June 5th 2015
New figures reveal that the numbers of alleged crimes being investigated by the police involving social media are substantially increasing.
The new report – released this morning by the Press Association – indicates that last year, 38 out of the UK’s 45 police forces reported a rise in the number of crime reports where Facebook was involved. 24 forces said they also received more crime reports which mentioned Twitter than in the previous year. The figures were obtained by the PA under a Freedom of Information request.
The thousands of complaints reported included allegations of sexual offences, threats to kill and harassment. The National Police Chiefs' Council (NPCC) said police and internet providers had a "responsibility" to protect people online, while Facebook insisted it did not tolerate abusive behaviour and urged users to report illegal activity.
London’s Metropolitan Police – Britain’s largest force – received 1,207 crime reports which mentioned Facebook in 2014, up from 935 in 2013 and 997 in 2012. The force also revealed a sharp rise in crime reports including Twitter, from 105 in 2013 to 138 in 2014.
Greater Manchester Police said that Facebook appeared in 959 crime reports last year, up from 512 in 2013 and 451 in 2012. Last year's complaints included 371 allegations of harassment, 38 threats to kill and eight rape allegations involving girls under the age of 16.
Staffordshire Police reported a 40% rise in crime reports which mentioned Facebook after receiving 1,269 in 2014, including 326 complaints of harassment, 13 rape allegations involving girls under 16 and 38 threats to kill in 2014. Twitter appeared in 56 crime reports in 2014, up from 48 in 2013 and 25 in 2012, it was revealed. The force’s Detective Superintendent Scott Jones said: "Without trawling each crime it would be difficult to establish what context Facebook or Twitter played in each crime. However, it would be fair to say that like many other forces across the country we have seen an increase in offences online but the majority still go unreported."
The Police Service of Northern Ireland and South Wales Police are amongst others who reported a sharp increase. Police Scotland did not provide figures, putting this down to the cost of retrieving the information exceeding the limit set out under Freedom of Information laws.
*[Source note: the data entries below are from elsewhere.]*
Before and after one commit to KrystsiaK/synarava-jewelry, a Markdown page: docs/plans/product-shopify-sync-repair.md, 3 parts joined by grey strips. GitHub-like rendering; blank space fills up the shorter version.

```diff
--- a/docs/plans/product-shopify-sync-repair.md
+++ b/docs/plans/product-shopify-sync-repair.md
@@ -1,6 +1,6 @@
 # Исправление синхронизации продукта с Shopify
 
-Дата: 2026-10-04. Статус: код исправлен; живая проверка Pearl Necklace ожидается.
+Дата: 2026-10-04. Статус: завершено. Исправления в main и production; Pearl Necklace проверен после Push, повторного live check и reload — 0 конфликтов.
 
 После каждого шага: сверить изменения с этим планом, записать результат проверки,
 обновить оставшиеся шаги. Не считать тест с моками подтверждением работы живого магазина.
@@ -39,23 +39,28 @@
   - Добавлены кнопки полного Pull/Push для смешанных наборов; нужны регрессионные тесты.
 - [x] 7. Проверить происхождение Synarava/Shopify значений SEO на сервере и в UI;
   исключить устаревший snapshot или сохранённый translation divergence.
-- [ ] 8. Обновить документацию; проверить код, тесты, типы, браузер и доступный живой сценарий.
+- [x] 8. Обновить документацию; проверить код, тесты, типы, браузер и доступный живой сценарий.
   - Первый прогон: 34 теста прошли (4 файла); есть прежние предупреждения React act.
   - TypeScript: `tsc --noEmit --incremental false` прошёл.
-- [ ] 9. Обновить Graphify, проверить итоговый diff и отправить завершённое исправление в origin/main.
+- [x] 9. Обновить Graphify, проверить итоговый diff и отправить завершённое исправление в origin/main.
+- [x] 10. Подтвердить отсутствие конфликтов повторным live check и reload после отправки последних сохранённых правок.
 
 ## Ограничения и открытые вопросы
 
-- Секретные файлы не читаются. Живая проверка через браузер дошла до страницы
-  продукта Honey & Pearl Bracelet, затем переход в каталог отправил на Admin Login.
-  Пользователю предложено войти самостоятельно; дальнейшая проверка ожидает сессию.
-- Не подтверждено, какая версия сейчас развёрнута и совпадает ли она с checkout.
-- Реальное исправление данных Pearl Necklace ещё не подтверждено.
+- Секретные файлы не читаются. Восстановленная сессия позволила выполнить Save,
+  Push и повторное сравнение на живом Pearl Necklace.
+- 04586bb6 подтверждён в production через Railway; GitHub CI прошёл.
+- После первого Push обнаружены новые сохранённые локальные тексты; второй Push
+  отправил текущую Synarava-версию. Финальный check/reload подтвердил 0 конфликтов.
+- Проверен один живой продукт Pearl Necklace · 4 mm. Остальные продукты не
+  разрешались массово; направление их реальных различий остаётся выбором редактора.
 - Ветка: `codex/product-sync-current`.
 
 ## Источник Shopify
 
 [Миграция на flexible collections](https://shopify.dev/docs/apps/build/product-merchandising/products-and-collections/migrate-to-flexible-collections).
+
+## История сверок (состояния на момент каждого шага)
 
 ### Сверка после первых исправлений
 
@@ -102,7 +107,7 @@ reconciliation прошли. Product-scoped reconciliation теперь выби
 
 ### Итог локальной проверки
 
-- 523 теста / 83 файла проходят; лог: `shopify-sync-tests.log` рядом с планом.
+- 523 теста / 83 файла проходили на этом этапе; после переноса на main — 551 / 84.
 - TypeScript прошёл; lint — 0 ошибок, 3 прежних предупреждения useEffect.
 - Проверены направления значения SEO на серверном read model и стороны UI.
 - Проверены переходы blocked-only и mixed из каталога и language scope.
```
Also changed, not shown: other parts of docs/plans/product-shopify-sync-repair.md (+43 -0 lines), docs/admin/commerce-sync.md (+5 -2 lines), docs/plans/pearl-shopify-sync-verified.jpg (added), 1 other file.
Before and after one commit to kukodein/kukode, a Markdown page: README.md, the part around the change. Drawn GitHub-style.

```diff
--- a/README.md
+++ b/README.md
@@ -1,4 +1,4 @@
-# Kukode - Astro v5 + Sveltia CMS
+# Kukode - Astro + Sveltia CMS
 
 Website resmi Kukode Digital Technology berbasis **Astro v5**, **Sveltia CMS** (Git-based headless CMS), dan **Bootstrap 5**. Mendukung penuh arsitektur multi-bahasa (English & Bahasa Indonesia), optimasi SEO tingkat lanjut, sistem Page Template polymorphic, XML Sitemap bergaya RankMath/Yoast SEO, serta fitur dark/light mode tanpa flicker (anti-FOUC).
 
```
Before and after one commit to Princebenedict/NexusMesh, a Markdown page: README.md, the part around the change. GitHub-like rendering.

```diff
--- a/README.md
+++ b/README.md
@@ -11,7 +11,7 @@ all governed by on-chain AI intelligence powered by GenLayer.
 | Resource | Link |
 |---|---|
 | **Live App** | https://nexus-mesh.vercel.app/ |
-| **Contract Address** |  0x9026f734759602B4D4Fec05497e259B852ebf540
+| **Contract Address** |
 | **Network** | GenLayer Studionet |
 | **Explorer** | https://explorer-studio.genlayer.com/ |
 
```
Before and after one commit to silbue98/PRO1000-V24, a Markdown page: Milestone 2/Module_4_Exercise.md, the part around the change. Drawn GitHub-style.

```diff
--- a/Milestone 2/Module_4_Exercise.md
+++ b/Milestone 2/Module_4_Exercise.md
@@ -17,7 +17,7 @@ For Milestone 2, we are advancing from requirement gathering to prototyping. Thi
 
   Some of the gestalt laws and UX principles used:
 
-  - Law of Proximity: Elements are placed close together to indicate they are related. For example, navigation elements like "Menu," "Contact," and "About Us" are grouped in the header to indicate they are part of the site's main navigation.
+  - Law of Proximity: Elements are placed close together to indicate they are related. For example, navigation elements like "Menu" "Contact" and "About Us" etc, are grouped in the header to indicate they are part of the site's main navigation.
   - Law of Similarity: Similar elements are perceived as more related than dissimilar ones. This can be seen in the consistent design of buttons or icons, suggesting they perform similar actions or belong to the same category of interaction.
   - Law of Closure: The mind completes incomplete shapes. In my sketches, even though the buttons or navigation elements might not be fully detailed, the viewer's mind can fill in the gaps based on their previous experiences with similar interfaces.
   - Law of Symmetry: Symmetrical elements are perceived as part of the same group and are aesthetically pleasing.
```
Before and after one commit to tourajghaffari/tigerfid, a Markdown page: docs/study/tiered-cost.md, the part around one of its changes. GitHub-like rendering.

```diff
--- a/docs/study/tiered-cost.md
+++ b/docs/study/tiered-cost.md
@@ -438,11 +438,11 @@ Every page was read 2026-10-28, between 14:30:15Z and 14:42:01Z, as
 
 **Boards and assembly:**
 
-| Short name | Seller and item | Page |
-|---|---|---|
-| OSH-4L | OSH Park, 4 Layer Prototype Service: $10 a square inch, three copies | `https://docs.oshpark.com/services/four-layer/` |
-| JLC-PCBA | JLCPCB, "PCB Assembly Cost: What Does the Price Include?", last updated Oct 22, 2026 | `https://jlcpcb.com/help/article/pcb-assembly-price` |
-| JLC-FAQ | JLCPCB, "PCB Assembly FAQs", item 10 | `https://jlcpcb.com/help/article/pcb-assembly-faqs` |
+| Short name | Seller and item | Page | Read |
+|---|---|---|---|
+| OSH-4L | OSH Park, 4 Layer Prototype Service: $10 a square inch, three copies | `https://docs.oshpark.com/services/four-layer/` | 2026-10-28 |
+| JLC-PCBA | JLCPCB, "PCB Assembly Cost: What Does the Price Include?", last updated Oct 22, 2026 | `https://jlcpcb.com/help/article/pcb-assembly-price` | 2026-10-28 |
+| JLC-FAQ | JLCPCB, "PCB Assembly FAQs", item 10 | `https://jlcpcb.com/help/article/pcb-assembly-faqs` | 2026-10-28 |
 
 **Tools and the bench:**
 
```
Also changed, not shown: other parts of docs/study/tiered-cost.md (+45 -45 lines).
Superintendent Paul Giannasi of the NPCC's Hate Crime Working Group, said: "We are working with industry partners and others to try to tackle the level of abuse, harassment and other offensive content on social media, but we have to balance the right to free speech with the need to protect individuals from targeted abuse.” He continued: "There have been a number of successful prosecutions against people posting offensive and abusive messages, including under new legislation making revenge pornography illegal. In some cases this has led to the offender being imprisoned. There is a responsibility on police and internet providers to protect people online. Anyone who feels that they are being harassed on social media should report it to the police via the dedicated True Vision website so that we can investigate it fully."
A Facebook spokesman said the company responds to appropriate requests from police to provide information about illegal activity to help ensure the site remains a safe place. The site said it does not tolerate abusive behaviour and operates a ‘real name’ policy so that people are accountable for their actions. It added that it is "highly self-regulating" and the website encourages its 1.3 billion users worldwide to report content they find upsetting or which breaks the site's community standards.
Social media not necessarily a tool to commit an offence
It is important to point out that many police forces pointed out that even though Facebook or Twitter appeared in a crime report, social media may not have been used as a tool to commit an offence. Kent Police, which had the highest number of crime reports to mention Facebook last year, reported a sharp fall from 3,683 in 2013 to 1,608 in 2014. The force said the use of the words Twitter or Facebook in a crime report "does not necessarily mean that the crime has anything whatsoever to do with social media" and it estimated that 3% of total offences referred to online crime.